The external relations of the European Union
- EU's relations with EFTA and the European Economic Area
- Candidates for accession to the EU
- Balkan countries and the EU
- European neighbourhood policy
- EU's relations with Mediterranean and Middle East's countries
- EU's relations with Asian countries and Oceania
- EU's relations with North American countries
- EU's relations with Latin American countries
- Appraisal and outlook of EC's external relations
- Bibliography on EU's external relations
The external relations of the European Union (EU), which date back to the first years of existence of the European Economic Community (EEC) [see section 1.2], are distinguished from the common foreign and security policy (CFSP). As explained in chapter 8, the CFSP depends on a special decision-making process, akin to intergovernmental cooperation [see section 8.2.2], whereas the external relations of the EC/EU are run by the EU's legislative procedure defined by the treaty of Lisbon [see section 4.3]. However, the external relations established by the European Community and taken over by the European Union, tied in as they are with the common commercial policy and the EU's development aid policy, give a foretaste of a really common foreign policy and an indication of the scope which it will eventually assume [see section 1.5.3].
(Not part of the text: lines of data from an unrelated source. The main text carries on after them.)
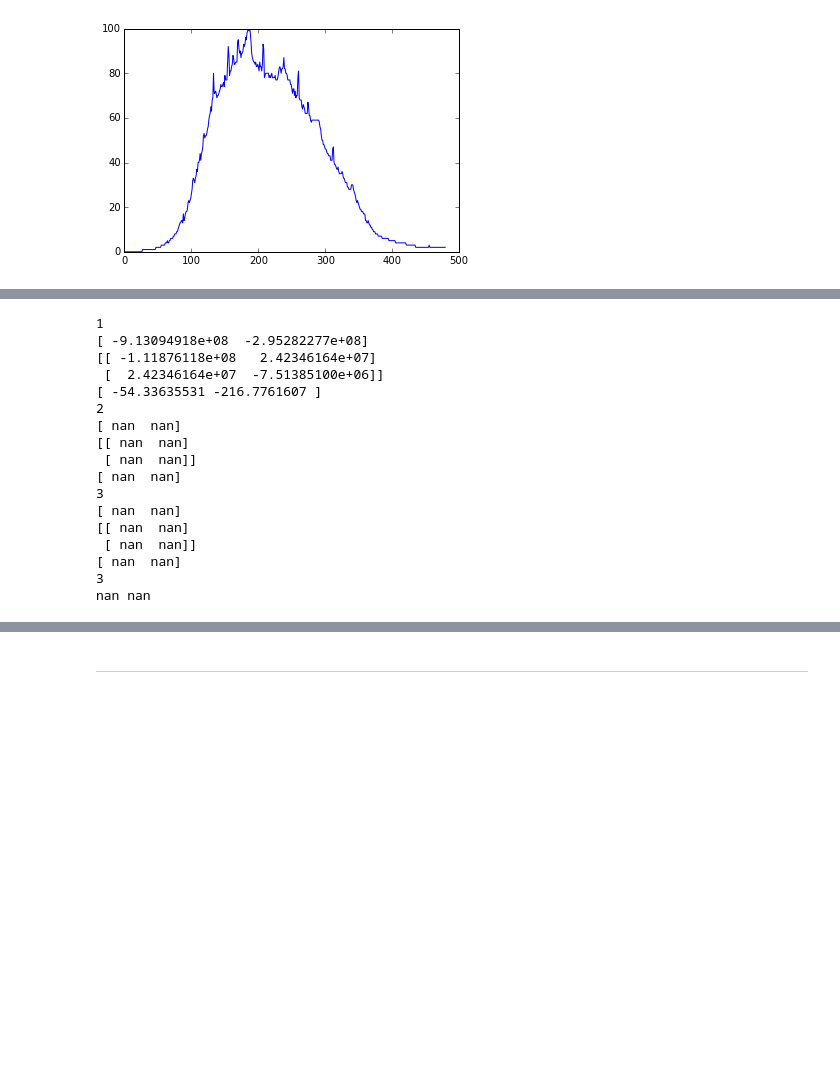
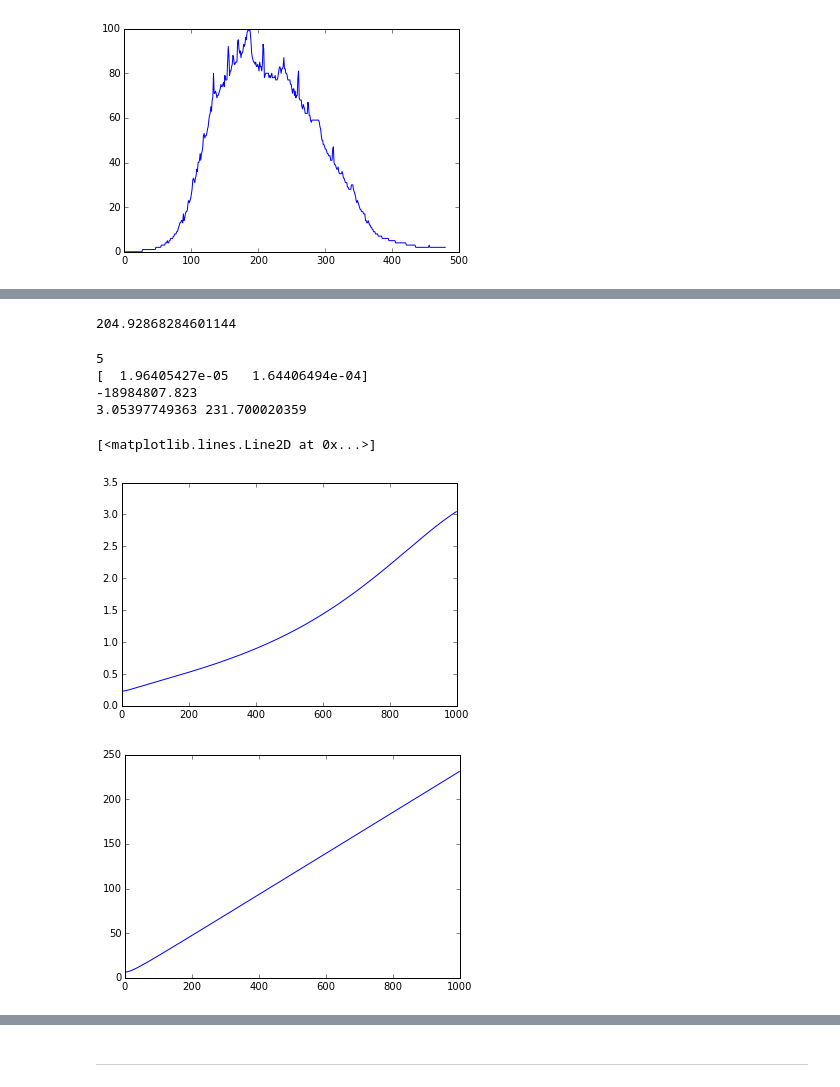
Before and after one commit to motjuste/patt-rex, a Jupyter notebook: task-1.3-wip.ipynb, the cells around one changed output, grey strips where cells are left out. Cells and saved outputs as stored; diff of their text form; code cells hidden in the pictures; blank space fills up the shorter version.

```diff
--- a/task-1.3-wip.ipynb
+++ b/task-1.3-wip.ipynb
@@ -37,3 +36,7 @@ len(fake_data)
+# %%
+np.exp(np.mean(np.log(dd)))
+# %% [output]
+204.92868284601144
 # %%
 dd = np.asarray(fake_data)
 
@@ -94,21 +103,8 @@ def fit_weibull(data):
 # %%
-k, a = fit_weibull(dd)
+k, a, err = fit_weibull(dd, seed_k=1, seed_a=231.7)
 print(k, a)
 # %% [output]
-1
-[ -9.13094918e+08  -2.95282277e+08]
-[[ -1.11876118e+08   2.42346164e+07]
- [  2.42346164e+07  -7.51385100e+06]]
-[ -54.33635531 -216.7761607 ]
-2
-[ nan  nan]
-[[ nan  nan]
- [ nan  nan]]
-[ nan  nan]
-3
-[ nan  nan]
-[[ nan  nan]
- [ nan  nan]]
-[ nan  nan]
-3
-nan nan
+5
+[  1.96405427e-05   1.64406494e-04]
+-18984807.823
+3.05397749363 231.700020359
@@ -114,0 +119,9 @@ nan nan
+# %%
+plt.figure()
+plt.plot(k)
+plt.figure()
+plt.plot(a)
+# %% [output]
+[<matplotlib.lines.Line2D at 0x...>]
+[figure, added]
+[figure, added]
```
Also changed, not shown: parts of 17 cells of this notebook.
The following pages will examine the relations which the European Community/Union as a body has already established with many countries throughout the world. Although these relations are of economic or commercial origin, they have on more than one occasion stepped out of this setting into the purely political arena. This is notably the case concerning relations with other European countries. For the student of European integration it is interesting to distinguish the foreign affairs decisions taken under the common foreign and security policy procedure from those taken under the EC/EU external relations procedure. In other words, it is interesting to see just where the EU's external relations domain ends and that of the EU's foreign policy begins. The answer to this question is not straightforward.